Restate word for word the lines of the data below, from the first through the one that has "Before and after one commit to smota/holoself, a".

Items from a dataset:
▶

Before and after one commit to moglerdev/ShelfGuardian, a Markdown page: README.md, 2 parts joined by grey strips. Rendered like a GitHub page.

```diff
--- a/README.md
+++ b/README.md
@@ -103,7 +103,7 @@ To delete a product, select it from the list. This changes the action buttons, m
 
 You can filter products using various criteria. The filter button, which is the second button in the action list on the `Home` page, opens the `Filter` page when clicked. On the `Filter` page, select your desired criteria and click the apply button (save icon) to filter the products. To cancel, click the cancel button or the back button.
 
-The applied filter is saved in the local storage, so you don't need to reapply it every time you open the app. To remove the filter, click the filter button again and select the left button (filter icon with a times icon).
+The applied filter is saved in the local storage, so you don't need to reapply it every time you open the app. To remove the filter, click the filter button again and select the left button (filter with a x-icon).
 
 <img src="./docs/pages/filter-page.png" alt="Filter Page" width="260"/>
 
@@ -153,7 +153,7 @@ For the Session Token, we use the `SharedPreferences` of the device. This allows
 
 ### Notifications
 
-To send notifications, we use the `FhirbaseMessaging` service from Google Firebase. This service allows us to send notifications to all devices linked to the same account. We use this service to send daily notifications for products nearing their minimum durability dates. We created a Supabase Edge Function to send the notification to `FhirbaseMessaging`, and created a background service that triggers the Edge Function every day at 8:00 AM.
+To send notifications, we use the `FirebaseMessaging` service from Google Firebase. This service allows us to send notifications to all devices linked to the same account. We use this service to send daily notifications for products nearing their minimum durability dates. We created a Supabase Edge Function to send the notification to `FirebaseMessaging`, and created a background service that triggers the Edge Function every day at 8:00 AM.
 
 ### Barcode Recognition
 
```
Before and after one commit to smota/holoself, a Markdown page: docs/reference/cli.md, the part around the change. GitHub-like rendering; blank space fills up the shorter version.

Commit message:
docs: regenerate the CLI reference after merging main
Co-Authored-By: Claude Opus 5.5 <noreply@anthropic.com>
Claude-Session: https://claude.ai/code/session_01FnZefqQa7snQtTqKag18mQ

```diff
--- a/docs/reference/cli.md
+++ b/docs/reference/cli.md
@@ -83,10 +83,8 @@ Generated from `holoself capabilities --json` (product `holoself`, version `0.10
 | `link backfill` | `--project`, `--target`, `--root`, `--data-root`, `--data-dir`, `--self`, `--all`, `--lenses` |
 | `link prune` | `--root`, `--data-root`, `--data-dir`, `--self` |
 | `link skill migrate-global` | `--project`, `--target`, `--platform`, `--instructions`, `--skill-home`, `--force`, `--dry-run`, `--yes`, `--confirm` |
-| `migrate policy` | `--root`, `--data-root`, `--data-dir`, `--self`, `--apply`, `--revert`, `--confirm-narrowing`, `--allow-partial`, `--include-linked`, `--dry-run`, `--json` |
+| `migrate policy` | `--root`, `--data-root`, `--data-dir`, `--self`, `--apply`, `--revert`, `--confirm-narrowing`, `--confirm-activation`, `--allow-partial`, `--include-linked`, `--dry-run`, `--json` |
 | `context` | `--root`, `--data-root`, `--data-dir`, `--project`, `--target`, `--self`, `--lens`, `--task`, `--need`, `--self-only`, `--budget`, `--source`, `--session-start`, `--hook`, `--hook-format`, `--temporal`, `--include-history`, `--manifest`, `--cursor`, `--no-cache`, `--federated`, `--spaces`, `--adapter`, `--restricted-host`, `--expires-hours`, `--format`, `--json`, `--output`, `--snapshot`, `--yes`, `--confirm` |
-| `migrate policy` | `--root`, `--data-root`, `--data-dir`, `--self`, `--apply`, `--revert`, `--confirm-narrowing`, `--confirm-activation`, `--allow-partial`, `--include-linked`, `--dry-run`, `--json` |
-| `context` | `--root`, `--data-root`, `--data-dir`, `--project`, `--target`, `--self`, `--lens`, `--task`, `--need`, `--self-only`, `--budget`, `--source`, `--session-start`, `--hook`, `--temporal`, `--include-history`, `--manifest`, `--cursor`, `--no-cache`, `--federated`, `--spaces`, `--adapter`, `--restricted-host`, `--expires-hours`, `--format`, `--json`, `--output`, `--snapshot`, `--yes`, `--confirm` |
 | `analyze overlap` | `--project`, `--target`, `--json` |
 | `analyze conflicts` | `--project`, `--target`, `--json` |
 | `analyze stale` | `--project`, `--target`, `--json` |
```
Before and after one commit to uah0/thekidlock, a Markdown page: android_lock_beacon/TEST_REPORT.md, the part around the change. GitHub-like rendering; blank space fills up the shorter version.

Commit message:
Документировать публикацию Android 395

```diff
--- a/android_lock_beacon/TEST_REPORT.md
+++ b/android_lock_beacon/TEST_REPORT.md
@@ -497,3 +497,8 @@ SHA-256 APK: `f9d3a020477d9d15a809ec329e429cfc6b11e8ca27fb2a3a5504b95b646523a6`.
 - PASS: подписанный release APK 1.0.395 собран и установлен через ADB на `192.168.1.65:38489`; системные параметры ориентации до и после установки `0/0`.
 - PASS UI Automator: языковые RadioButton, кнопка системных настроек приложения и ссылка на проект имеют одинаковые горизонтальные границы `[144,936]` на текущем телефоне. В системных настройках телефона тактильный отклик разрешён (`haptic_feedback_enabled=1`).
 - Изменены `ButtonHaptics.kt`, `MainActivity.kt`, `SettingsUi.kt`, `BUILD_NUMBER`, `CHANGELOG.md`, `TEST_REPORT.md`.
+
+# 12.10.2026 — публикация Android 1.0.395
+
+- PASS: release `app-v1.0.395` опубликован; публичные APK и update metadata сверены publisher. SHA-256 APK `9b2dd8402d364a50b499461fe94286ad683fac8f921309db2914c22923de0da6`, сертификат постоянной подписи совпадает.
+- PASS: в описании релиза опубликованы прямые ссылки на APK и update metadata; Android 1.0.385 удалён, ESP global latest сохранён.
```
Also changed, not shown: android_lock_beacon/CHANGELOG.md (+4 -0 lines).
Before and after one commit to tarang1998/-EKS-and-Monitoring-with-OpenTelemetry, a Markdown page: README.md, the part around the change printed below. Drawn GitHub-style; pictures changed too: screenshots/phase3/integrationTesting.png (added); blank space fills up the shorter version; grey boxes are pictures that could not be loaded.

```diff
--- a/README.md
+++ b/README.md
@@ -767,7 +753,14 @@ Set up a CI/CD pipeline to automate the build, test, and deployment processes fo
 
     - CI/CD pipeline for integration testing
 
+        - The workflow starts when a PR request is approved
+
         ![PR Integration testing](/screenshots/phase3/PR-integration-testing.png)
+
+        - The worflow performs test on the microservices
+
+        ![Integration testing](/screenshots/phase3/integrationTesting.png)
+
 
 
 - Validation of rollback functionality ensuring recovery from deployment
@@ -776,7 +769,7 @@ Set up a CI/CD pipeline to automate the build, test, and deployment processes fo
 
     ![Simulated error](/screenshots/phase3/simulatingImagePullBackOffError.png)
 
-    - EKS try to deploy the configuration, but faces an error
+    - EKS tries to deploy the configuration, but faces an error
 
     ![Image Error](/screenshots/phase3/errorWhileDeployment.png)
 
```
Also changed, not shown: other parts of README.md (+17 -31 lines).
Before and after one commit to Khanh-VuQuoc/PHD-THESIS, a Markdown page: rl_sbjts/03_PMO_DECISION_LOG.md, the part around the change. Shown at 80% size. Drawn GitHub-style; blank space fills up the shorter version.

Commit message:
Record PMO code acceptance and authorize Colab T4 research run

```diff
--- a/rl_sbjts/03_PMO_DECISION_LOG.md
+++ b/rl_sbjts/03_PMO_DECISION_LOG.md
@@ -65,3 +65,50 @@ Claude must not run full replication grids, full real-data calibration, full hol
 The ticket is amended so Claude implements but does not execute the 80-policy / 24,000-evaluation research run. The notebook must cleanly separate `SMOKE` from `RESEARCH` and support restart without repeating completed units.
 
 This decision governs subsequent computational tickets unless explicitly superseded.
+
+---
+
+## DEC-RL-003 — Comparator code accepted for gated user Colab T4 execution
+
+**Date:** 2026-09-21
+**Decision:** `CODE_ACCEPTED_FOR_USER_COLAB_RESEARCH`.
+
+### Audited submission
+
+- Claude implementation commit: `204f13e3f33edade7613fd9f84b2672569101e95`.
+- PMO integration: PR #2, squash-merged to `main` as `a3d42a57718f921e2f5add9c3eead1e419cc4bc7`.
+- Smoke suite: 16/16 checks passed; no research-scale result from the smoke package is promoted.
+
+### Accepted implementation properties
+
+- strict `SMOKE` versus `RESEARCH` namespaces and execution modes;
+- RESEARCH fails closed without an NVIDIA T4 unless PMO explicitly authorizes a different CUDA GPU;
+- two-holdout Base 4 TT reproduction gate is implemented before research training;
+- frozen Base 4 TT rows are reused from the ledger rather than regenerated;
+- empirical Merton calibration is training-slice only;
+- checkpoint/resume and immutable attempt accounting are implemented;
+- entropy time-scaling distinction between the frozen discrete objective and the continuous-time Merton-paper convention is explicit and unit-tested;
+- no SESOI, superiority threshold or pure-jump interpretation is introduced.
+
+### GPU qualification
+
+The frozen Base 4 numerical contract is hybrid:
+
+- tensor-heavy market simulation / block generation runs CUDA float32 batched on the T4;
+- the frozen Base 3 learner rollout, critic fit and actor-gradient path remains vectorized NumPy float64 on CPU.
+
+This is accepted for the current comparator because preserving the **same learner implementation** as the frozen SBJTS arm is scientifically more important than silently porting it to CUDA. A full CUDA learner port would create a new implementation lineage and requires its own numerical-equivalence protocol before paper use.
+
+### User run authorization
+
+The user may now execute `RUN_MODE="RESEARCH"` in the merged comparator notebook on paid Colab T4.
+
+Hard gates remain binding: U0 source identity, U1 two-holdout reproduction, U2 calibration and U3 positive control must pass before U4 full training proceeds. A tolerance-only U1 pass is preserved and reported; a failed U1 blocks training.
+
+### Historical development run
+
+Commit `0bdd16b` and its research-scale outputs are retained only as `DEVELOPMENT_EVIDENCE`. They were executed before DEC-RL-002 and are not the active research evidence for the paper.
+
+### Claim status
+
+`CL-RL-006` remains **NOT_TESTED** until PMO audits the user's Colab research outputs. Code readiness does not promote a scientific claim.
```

◀

▶ [Answer to the exercise]:
Before and after one commit to moglerdev/ShelfGuardian, a Markdown page: README.md, 2 parts joined by grey strips. Rendered like a GitHub page.

```diff
--- a/README.md
+++ b/README.md
@@ -103,7 +103,7 @@ To delete a product, select it from the list. This changes the action buttons, m
 
 You can filter products using various criteria. The filter button, which is the second button in the action list on the `Home` page, opens the `Filter` page when clicked. On the `Filter` page, select your desired criteria and click the apply button (save icon) to filter the products. To cancel, click the cancel button or the back button.
 
-The applied filter is saved in the local storage, so you don't need to reapply it every time you open the app. To remove the filter, click the filter button again and select the left button (filter icon with a times icon).
+The applied filter is saved in the local storage, so you don't need to reapply it every time you open the app. To remove the filter, click the filter button again and select the left button (filter with a x-icon).
 
 <img src="./docs/pages/filter-page.png" alt="Filter Page" width="260"/>
 
@@ -153,7 +153,7 @@ For the Session Token, we use the `SharedPreferences` of the device. This allows
 
 ### Notifications
 
-To send notifications, we use the `FhirbaseMessaging` service from Google Firebase. This service allows us to send notifications to all devices linked to the same account. We use this service to send daily notifications for products nearing their minimum durability dates. We created a Supabase Edge Function to send the notification to `FhirbaseMessaging`, and created a background service that triggers the Edge Function every day at 8:00 AM.
+To send notifications, we use the `FirebaseMessaging` service from Google Firebase. This service allows us to send notifications to all devices linked to the same account. We use this service to send daily notifications for products nearing their minimum durability dates. We created a Supabase Edge Function to send the notification to `FirebaseMessaging`, and created a background service that triggers the Edge Function every day at 8:00 AM.
 
 ### Barcode Recognition
 
```
Before and after one commit to smota/holoself, a Markdown page: docs/reference/cli.md, the part around the change. GitHub-like rendering; blank space fills up the shorter version.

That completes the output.